I am elated to know that a Filipino-American organization has taken a position on the issue of immigration reforms.
The National Federation of Filipino American Associations (NaFFAA) adopted a stand by endorsing the Principles for Comprehensive Immigration Reforms presented by the Association of Asian American Pacific Islanders (AAAPI).
Up in the air is this big question: Will the much needed comprehensive immigration reforms be passed by the end of this year or will 2013 be another year of waiting?
There are key immigration points that will impact on the Asian and Pacific Islanders (AAPI).
Based on data made available by groups advocating immigration reforms, there are some 1.3 million AAPIs who are undocumented, and the path to citizenship as defined by the Obama administration is the practical solution to the problem.
One of eight eligible Dream ACT immigrant youths is of Asian and Pacific Islander descent. And nearly two million Asians are working hard to be reunited with members of their families who are left in their native countries.
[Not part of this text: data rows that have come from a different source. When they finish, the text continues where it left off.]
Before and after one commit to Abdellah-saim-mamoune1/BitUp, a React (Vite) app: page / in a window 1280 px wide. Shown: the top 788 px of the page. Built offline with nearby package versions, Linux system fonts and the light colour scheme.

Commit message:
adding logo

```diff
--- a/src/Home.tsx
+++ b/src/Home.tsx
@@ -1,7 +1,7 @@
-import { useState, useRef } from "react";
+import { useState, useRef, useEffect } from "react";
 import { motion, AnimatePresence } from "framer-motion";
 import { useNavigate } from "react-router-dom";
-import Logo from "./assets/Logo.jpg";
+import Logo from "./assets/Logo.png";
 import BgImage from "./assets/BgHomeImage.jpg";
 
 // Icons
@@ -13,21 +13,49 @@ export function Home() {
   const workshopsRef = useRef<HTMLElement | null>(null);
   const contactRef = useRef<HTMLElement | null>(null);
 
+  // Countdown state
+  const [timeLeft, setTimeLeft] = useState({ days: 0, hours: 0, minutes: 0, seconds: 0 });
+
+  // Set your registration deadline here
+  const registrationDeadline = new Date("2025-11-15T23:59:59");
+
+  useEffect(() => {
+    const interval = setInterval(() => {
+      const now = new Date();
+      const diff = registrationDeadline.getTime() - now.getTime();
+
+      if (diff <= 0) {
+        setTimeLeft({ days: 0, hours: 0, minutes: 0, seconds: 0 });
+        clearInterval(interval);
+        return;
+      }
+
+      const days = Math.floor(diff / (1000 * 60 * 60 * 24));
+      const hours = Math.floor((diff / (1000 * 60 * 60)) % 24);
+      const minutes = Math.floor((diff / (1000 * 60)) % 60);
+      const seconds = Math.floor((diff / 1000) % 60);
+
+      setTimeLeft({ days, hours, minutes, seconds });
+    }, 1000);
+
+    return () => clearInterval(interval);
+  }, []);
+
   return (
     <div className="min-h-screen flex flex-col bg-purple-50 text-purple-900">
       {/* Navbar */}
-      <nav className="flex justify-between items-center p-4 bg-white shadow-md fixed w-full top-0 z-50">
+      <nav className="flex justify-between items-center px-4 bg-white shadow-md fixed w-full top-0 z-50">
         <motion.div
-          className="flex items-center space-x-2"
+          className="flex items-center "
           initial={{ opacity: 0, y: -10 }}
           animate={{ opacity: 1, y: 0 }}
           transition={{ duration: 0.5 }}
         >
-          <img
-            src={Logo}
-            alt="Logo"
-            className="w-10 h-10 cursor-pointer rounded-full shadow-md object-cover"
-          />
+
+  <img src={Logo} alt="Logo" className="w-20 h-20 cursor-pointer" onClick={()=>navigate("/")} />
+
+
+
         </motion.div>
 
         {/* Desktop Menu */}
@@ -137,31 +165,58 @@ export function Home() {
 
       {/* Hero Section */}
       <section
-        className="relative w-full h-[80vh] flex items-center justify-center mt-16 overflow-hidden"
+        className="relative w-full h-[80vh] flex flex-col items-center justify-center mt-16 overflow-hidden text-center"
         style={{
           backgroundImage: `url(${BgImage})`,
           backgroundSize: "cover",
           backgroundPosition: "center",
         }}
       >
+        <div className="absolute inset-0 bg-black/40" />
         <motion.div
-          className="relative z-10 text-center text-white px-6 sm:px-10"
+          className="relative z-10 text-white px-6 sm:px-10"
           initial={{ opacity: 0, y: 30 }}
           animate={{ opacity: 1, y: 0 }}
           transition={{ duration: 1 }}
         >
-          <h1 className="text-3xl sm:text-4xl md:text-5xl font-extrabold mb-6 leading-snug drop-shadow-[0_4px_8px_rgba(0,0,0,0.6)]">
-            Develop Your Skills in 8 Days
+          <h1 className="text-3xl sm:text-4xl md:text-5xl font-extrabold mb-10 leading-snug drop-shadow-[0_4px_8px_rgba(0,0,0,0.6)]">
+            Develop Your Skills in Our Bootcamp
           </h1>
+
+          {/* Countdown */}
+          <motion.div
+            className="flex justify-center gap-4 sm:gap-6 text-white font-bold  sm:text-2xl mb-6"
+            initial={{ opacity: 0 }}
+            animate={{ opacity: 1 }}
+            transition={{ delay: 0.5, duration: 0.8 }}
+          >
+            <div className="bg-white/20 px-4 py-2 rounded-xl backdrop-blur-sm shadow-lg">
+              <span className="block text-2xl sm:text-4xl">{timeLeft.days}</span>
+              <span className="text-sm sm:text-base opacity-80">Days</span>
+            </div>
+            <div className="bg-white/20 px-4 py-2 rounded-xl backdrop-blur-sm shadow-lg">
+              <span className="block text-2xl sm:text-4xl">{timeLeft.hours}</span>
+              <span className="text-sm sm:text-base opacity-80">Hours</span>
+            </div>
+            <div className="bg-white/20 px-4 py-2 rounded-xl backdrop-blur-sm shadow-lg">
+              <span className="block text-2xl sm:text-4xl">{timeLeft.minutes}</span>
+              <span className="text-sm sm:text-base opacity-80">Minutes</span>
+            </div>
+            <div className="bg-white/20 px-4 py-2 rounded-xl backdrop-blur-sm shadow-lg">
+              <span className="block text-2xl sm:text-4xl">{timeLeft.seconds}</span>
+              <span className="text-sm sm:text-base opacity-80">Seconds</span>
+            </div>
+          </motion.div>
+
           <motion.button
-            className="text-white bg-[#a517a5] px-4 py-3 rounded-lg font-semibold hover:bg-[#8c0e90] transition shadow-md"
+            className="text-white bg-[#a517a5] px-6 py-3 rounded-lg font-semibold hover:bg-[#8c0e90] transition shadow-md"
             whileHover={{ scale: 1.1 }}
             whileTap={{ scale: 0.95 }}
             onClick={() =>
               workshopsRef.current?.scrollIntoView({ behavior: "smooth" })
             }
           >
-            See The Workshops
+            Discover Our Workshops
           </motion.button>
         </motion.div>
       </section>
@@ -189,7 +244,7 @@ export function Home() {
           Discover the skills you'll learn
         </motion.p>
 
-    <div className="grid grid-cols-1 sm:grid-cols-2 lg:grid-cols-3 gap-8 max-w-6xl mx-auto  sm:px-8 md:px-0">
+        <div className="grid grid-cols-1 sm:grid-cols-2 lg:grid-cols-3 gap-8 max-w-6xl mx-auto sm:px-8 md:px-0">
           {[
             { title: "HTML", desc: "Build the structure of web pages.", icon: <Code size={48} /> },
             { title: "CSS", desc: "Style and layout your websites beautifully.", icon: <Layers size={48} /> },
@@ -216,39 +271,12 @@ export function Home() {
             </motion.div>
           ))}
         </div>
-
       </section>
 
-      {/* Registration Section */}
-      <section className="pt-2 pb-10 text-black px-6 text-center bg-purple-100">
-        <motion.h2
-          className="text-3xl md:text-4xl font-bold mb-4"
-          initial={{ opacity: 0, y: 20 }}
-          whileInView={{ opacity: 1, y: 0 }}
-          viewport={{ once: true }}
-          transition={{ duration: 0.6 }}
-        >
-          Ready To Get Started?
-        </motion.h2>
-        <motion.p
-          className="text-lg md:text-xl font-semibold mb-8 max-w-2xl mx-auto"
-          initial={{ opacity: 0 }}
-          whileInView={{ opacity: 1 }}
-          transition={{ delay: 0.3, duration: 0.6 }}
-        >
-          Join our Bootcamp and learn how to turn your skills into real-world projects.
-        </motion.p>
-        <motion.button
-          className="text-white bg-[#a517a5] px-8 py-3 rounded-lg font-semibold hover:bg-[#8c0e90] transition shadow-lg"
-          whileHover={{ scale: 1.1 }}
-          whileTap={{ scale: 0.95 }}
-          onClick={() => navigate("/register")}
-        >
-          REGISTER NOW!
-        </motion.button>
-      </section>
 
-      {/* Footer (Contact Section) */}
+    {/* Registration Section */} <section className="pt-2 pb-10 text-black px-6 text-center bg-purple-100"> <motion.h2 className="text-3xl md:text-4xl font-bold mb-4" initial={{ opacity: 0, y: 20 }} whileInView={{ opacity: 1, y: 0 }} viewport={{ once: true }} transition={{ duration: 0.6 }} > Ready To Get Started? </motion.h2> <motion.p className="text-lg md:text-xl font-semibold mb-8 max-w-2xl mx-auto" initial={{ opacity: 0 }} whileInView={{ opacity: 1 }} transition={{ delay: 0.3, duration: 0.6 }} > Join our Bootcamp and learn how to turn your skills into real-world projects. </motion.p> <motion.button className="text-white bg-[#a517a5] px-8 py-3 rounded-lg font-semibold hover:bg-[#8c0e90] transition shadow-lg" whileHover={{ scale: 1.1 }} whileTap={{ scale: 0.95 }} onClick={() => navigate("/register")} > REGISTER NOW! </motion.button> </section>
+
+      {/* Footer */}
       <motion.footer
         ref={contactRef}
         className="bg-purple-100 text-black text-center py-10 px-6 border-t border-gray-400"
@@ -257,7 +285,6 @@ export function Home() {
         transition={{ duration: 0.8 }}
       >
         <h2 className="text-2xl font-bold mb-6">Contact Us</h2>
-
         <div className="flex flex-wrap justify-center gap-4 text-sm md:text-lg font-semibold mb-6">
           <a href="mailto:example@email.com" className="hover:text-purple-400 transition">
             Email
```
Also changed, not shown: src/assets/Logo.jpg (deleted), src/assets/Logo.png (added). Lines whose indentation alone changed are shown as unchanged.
For the aforementioned reasons, I urge individuals and organizations to support immigration reforms.
There are several groups supporting the immigration-reform campaign, and there is an urgent need to link up with them. These include the following:
The Asian American Center for Advancing Justice Statement of Principles on Immigration Reforms, apalc.org/sites/default/files/Advancing Justice AAPI Principles on Immigration Reform.pdf; Asian American Center for Advancing Justice Reuniting Families Campaign, http:llwww.advancingequality.org/reuniting-families;
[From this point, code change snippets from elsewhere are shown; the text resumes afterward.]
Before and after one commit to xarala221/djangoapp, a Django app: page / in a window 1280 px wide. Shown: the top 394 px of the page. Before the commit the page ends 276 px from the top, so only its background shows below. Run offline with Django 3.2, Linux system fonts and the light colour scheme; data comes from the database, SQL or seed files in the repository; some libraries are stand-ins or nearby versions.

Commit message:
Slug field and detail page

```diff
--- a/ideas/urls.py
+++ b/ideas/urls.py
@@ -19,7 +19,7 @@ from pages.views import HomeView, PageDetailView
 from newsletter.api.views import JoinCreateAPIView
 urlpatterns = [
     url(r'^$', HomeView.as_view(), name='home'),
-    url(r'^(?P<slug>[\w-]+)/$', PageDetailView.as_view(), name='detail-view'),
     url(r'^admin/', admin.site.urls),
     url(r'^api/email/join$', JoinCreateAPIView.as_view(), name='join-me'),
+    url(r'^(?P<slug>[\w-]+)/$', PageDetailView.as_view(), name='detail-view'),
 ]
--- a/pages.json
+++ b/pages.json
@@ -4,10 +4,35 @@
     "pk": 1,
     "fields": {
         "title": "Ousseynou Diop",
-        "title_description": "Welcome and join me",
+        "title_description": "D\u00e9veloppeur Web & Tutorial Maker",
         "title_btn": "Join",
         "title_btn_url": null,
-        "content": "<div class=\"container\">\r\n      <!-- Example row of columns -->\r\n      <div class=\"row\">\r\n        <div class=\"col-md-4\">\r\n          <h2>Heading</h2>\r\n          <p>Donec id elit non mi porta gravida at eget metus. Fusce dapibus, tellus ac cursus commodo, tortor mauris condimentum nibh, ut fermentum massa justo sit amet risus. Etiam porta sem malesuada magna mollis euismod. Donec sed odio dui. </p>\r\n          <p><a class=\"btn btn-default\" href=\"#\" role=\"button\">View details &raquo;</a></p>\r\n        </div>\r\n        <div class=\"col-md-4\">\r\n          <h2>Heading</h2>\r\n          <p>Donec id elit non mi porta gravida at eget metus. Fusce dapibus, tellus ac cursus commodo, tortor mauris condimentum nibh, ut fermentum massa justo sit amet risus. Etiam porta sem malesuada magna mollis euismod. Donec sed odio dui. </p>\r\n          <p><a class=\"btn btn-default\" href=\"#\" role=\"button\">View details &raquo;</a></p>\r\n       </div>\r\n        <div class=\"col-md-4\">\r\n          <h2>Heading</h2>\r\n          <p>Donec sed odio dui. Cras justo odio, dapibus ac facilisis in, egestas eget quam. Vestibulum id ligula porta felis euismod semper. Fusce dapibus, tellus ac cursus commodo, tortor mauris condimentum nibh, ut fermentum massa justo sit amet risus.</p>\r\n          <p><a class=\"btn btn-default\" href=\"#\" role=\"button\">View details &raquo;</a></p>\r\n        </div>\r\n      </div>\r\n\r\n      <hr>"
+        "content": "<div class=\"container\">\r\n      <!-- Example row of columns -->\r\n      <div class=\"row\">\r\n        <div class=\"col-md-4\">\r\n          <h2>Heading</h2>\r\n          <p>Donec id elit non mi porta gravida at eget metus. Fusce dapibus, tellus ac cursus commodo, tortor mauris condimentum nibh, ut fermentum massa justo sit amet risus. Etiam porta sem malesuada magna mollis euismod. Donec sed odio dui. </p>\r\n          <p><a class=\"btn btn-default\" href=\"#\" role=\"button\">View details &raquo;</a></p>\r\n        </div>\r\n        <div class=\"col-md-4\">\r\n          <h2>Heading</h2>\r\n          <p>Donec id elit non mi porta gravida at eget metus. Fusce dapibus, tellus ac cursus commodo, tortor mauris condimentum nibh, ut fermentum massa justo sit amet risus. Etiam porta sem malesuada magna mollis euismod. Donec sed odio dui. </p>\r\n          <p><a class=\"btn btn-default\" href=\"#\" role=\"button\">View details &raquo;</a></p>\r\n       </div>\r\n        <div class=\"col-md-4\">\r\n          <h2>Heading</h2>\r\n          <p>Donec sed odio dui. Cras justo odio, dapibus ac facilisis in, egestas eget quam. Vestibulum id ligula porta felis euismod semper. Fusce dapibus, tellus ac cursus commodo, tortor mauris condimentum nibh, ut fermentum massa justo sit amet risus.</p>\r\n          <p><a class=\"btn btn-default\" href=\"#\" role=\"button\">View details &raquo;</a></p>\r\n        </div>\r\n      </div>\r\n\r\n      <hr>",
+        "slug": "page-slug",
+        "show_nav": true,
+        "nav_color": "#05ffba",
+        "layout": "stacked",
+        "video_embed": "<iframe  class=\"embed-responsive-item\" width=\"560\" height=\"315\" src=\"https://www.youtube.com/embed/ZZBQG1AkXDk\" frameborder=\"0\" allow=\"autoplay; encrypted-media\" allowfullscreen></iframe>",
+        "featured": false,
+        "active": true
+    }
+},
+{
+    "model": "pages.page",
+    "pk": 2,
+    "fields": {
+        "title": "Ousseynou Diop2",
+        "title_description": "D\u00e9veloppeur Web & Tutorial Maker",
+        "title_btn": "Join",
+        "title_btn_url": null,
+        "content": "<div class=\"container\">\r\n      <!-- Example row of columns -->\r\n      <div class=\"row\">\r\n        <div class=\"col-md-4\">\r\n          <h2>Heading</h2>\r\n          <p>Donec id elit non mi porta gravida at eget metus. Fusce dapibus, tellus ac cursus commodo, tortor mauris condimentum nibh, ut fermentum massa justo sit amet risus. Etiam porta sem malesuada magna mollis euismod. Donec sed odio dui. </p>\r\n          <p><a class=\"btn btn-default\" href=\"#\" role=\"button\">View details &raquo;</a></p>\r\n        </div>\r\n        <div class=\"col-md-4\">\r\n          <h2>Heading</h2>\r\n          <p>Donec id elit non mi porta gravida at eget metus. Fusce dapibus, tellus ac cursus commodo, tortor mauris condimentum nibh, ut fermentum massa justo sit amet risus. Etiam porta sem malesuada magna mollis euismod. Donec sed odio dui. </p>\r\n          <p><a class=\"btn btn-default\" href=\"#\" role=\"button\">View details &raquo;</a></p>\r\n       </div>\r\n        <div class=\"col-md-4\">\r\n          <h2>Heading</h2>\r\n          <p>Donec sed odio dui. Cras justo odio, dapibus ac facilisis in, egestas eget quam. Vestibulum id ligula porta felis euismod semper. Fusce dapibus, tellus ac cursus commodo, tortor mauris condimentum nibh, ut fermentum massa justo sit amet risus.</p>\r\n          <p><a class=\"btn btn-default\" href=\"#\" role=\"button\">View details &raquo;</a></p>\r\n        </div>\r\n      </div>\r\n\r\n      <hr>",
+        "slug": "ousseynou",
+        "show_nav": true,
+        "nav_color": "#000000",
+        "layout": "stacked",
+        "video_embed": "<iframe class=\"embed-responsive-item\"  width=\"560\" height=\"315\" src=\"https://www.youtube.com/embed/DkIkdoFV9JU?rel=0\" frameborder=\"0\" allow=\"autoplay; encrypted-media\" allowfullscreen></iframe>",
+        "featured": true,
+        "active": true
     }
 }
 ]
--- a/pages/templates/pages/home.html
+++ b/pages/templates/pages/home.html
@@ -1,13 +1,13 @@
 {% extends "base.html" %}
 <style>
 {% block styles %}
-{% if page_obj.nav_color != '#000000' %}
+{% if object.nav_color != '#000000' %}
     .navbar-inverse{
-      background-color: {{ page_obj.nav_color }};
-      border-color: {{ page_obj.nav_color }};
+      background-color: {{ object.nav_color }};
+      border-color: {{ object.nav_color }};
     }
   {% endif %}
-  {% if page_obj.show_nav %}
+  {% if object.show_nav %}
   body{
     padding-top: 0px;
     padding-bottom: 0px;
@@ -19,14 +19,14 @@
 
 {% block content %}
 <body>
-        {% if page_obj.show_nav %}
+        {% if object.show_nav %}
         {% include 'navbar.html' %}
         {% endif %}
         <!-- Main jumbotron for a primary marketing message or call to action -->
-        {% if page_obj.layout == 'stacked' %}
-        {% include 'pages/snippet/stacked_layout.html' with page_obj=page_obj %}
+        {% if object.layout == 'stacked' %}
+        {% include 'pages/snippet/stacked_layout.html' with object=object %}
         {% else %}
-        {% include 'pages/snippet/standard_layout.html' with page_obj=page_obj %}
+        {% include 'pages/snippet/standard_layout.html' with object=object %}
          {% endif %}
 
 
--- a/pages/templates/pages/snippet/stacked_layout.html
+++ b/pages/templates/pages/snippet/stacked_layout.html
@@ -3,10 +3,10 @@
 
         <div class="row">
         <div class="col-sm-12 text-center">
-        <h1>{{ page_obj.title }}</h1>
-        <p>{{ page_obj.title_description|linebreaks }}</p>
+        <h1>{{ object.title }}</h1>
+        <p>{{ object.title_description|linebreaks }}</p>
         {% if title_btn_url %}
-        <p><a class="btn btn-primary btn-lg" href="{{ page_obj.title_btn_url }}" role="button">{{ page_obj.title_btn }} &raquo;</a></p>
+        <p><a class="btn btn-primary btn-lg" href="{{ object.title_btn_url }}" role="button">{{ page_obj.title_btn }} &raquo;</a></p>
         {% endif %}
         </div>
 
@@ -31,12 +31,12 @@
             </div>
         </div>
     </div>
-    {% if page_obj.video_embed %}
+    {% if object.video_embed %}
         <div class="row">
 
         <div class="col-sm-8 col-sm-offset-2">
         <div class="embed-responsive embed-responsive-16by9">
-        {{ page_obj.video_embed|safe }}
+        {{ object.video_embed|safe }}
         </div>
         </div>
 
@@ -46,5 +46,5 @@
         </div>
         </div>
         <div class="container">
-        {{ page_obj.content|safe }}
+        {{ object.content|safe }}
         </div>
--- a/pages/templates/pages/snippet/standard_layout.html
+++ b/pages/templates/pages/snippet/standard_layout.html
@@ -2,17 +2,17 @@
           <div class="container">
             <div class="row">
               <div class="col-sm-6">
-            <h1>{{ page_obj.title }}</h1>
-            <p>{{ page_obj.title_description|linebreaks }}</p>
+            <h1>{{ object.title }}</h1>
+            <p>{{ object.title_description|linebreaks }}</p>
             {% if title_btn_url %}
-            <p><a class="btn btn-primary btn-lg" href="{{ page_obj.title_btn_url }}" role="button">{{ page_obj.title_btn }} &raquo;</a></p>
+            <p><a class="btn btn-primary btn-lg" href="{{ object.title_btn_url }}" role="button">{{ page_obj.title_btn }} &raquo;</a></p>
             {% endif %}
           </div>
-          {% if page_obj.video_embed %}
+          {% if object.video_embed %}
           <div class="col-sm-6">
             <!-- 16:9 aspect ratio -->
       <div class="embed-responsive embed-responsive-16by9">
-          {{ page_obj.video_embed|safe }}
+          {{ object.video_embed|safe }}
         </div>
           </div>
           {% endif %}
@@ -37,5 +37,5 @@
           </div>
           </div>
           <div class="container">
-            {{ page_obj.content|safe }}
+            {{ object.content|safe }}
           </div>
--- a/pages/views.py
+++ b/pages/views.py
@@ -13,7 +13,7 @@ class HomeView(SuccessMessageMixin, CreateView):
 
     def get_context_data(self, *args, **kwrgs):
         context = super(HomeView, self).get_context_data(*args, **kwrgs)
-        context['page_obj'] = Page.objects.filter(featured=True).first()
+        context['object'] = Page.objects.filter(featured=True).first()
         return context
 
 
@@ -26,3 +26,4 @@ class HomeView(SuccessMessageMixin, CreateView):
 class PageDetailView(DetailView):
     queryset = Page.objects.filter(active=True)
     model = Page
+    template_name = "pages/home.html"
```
Alliance for immigrant Rights and Reform-Michigan, http://www.michiganimmigrationreform.org/; Dignity Campaign, http://dignitycampaign.org/.
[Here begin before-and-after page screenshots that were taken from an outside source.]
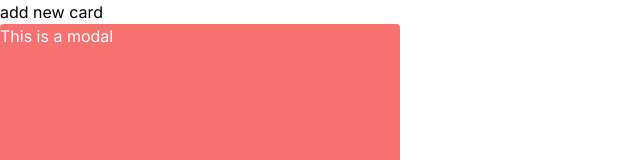
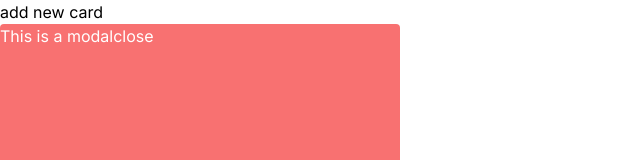
Before and after one commit to akareagwom/Drag-Drop, a Next.js app: page / in a window 1280 px wide. Both pictures are taken after a click on the button "add new card". Shown: the top 160 px of the page, without its empty margins (0-640 px from the left). Built offline with nearby package versions, Linux system fonts and the light colour scheme.

Commit message:
modal closed

```diff
--- a/src/app/components/card.js
+++ b/src/app/components/card.js
@@ -10,12 +10,16 @@ const Cards = () => {
         setIsOpen(true);
         setModalText('This is a modal');
     }
+    const closeModal =()=>{
+        setIsOpen(false);
+    }
   return (
     <div>
         <button onClick={openModal}>add new card</button>
         {isOpen &&
         <div className=' w-[400px] rounded h-[30vh] text-white bg-red-400'>
           {modaLText}
+          <button onClick={closeModal}>close</button>
         </div>
         }
     </div>
```
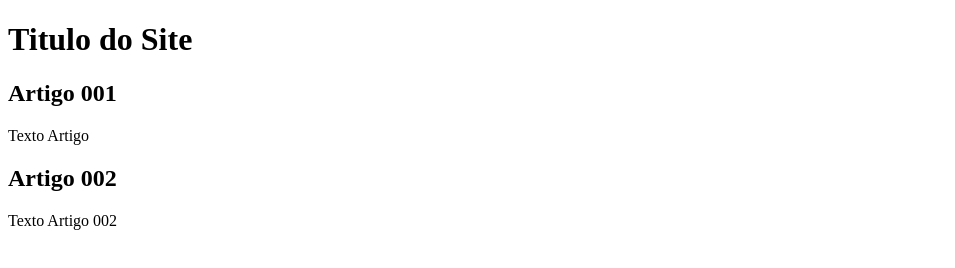
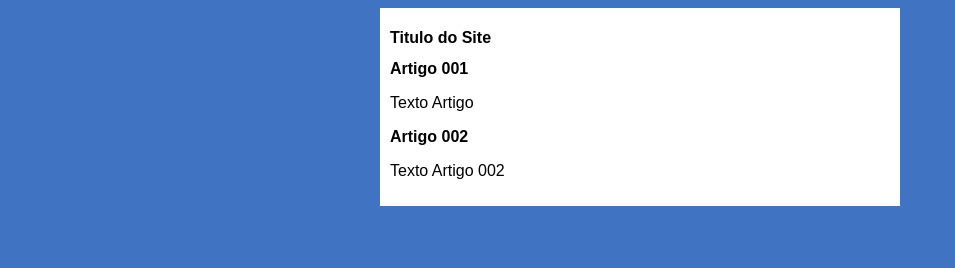
Before and after one commit to ederbastos21/Website-project, a plain HTML site: page index.html in a window 1280 px wide. Shown: the whole page, without its empty margins (0-955 px from the left). Drawn offline with Linux system fonts and the light colour scheme.

Commit message:
Started design

```diff
--- a/index.html
+++ b/index.html
@@ -4,6 +4,7 @@
     <meta charset="UTF-8" />
     <meta name="viewport" content="width=device-width, initial-scale=1.0" />
     <title>Website Title</title>
+    <link rel="stylesheet" href="style.css" />
   </head>
   <body>
     <main>
--- /dev/null
+++ b/style.css
@@ -0,0 +1,15 @@
+* {
+  font-family: Arial, Helvetica, sans-serif;
+  font-size: 16px;
+}
+body {
+  background-color: rgb(65, 115, 195);
+}
+
+main {
+  background-color: white;
+  width: 500px;
+  margin: auto;
+  padding: 10px;
+  box-shadow: 3px 3px 5px rgba (0, 0, 0, 0.473);
+}
```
Dignity Campaign has a few South Asian and Filipino organizations as members.
President Obama and the bipartisan Senate “Gang of 8” released recently immigration principles, but what is missing, according to several groups, is a guiding principle for the reunion of families whose members were split apart and deported.
The good news is that Congressman Mike Honda (San Jose, CA D17) has introduced a bill (HR 717) entitled Reuniting Family Act, which is similar to a bill introduced in the past. This bill, if enacted into law, would authorize the use of unused visa to reduce the backlog.
It also allows flexibility for administrative judges to address the hardship of families and Filipino World War 2 veterans with their children given priority in the issuance of immigration visas.
In a development, Senator Mazie K. Hirono of Hawaii introduced a bill which seeks to facilitate the reunion of Filipino World War 2 veterans with their families. Senator Hirono mentioned in her press release that the backlog in the processing of applications for immigration by Filipinos applications is so heavy that some cases have been on file for over 20 years. The veterans, now in their 80s and 90s, have long waited for their reunion with their families.
I am confident, though, that this specific immigration reform will be included in the final proposal for a comprehensive immigration law.